◆ **Description of the task**:
Using the records that follow, copy every line containing the word "screen".

◆ **Extracted material**:
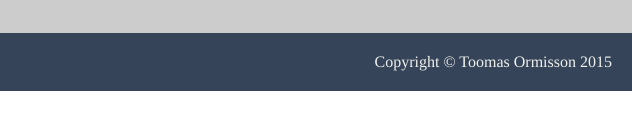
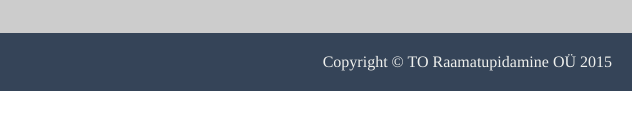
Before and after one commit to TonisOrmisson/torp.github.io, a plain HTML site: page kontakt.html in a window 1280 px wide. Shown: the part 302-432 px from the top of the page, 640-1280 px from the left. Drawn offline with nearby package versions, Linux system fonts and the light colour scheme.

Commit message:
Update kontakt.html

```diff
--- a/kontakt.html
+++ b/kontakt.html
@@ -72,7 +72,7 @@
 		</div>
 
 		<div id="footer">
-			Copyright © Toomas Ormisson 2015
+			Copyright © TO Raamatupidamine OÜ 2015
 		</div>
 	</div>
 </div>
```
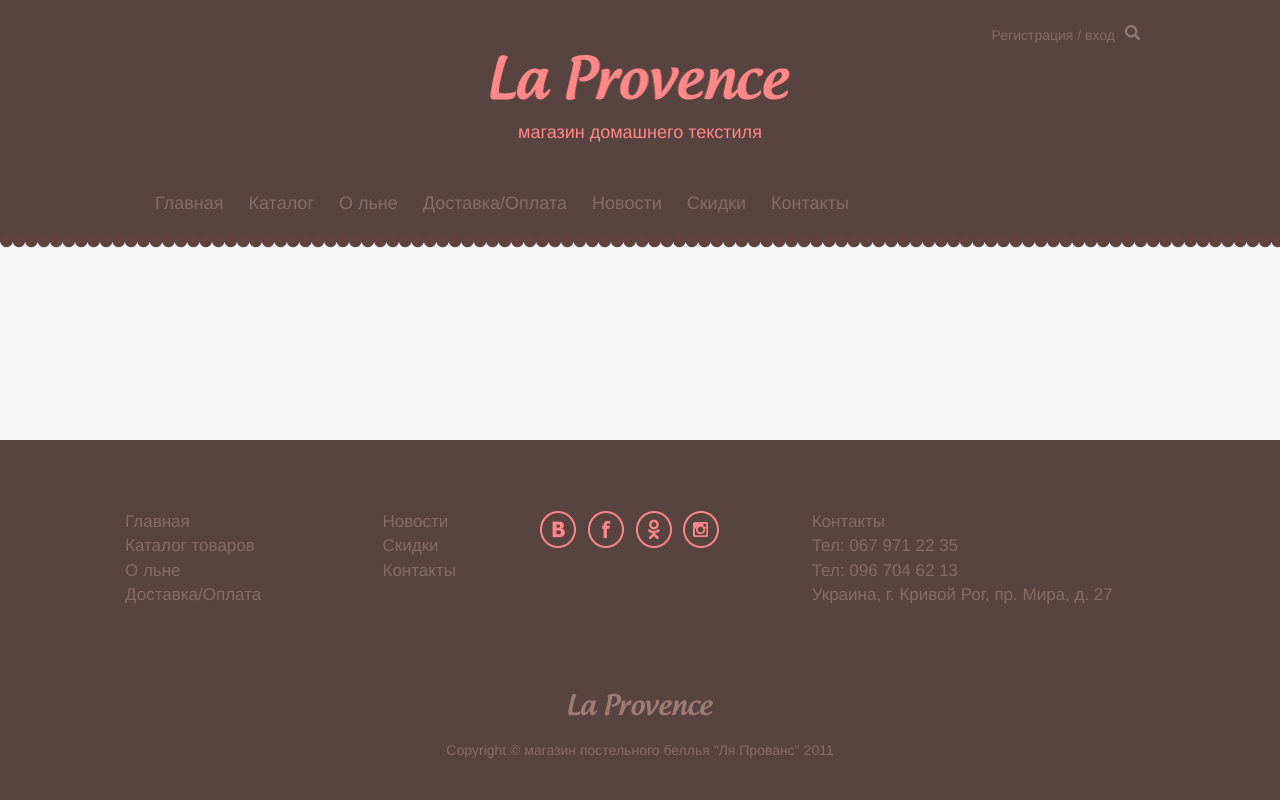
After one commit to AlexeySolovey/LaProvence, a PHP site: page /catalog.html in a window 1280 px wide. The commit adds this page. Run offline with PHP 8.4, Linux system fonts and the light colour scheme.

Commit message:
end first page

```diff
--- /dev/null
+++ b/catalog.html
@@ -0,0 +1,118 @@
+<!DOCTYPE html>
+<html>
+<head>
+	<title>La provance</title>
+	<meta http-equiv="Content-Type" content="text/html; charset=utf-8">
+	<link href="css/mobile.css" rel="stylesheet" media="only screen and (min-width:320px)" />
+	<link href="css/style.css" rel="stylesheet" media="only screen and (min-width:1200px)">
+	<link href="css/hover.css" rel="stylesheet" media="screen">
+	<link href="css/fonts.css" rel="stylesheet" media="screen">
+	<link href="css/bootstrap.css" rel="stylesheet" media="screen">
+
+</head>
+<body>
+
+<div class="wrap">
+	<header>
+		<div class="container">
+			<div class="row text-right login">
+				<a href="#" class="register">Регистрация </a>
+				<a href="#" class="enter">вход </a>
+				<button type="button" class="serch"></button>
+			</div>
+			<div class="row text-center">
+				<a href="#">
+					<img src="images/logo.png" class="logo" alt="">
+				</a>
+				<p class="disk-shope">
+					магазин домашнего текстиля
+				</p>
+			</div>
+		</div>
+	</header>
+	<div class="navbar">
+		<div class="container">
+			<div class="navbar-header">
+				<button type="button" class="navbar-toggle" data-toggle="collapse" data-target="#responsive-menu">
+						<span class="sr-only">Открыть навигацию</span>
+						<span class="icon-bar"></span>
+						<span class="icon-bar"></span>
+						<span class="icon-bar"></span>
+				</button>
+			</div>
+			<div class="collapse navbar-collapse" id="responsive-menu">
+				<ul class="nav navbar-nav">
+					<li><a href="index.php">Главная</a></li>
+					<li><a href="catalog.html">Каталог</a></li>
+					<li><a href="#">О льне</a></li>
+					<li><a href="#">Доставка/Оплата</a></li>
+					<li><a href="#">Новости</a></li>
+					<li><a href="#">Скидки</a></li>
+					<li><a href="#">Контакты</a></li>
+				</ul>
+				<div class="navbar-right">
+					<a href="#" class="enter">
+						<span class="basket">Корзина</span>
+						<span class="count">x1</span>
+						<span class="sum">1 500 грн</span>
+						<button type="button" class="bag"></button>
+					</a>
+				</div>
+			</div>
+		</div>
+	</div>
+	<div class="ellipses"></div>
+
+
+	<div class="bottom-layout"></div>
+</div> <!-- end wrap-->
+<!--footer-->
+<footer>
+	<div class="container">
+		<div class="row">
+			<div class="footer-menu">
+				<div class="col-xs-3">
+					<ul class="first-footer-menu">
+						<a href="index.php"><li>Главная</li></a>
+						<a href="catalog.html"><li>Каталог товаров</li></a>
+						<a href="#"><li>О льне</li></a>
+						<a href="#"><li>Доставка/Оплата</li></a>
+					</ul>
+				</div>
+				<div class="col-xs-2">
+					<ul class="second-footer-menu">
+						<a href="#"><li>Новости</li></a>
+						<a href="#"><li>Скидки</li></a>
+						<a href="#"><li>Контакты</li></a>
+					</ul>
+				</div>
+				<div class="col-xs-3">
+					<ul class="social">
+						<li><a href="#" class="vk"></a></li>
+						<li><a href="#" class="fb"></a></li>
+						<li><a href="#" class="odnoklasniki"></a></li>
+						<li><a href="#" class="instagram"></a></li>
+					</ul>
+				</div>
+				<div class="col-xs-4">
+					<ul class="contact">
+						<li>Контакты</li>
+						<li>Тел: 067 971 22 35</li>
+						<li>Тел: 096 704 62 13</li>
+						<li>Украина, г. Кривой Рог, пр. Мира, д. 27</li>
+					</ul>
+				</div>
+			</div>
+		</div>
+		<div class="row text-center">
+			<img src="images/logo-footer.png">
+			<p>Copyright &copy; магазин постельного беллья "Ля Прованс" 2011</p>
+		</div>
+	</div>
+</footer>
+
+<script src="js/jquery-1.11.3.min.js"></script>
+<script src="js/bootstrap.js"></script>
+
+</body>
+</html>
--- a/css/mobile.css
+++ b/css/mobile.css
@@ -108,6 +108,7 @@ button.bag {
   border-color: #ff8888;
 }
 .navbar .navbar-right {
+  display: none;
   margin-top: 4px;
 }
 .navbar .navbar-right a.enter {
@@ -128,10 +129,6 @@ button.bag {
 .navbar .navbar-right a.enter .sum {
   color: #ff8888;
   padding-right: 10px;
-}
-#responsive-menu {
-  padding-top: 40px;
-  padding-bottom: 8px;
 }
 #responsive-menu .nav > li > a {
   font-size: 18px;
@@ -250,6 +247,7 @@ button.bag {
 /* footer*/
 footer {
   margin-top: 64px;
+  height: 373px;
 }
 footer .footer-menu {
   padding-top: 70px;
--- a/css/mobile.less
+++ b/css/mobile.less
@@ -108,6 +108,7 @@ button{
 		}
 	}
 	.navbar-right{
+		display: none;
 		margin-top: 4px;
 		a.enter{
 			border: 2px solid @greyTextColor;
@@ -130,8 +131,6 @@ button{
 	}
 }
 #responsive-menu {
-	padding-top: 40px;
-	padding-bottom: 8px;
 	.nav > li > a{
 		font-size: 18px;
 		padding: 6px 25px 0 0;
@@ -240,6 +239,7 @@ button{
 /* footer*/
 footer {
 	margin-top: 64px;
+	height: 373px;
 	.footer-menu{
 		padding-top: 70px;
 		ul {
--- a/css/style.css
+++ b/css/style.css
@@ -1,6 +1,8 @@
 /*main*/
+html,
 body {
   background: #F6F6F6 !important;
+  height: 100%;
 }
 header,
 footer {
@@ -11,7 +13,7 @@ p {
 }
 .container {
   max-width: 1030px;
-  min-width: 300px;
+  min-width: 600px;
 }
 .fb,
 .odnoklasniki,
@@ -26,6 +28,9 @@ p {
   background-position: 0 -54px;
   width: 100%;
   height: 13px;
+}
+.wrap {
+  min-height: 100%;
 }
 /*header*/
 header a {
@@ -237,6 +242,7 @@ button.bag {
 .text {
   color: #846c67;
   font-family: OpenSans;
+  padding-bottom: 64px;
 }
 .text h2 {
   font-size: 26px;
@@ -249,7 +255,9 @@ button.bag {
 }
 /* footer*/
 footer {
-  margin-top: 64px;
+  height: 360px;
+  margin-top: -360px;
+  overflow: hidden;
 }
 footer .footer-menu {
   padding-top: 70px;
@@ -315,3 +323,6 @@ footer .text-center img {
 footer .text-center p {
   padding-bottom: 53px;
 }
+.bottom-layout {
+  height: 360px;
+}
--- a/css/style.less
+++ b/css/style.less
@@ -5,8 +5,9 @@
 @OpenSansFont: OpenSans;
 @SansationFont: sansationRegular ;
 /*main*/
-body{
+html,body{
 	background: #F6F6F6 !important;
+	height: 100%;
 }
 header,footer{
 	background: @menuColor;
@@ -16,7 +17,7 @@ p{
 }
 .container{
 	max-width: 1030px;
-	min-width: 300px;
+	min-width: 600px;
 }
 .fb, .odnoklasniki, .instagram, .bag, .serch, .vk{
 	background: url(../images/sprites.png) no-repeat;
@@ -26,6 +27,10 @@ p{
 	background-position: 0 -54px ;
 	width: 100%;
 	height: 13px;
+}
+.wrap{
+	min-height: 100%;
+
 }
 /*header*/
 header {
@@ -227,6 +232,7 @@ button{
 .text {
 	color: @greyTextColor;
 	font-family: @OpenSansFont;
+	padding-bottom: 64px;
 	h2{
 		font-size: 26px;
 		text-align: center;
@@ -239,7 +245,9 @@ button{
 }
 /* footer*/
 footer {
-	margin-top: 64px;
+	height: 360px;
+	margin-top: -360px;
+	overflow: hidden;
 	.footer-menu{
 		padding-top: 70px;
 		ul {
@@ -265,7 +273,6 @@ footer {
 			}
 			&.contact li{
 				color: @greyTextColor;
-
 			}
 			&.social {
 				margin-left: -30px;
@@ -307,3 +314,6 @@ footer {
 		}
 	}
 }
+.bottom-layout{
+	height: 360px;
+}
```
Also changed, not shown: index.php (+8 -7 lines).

◆ **Answer box**:
+	<link href="css/mobile.css" rel="stylesheet" media="only screen and (min-width:320px)" />
+	<link href="css/style.css" rel="stylesheet" media="only screen and (min-width:1200px)">
+	<link href="css/hover.css" rel="stylesheet" media="screen">
+	<link href="css/fonts.css" rel="stylesheet" media="screen">
+	<link href="css/bootstrap.css" rel="stylesheet" media="screen">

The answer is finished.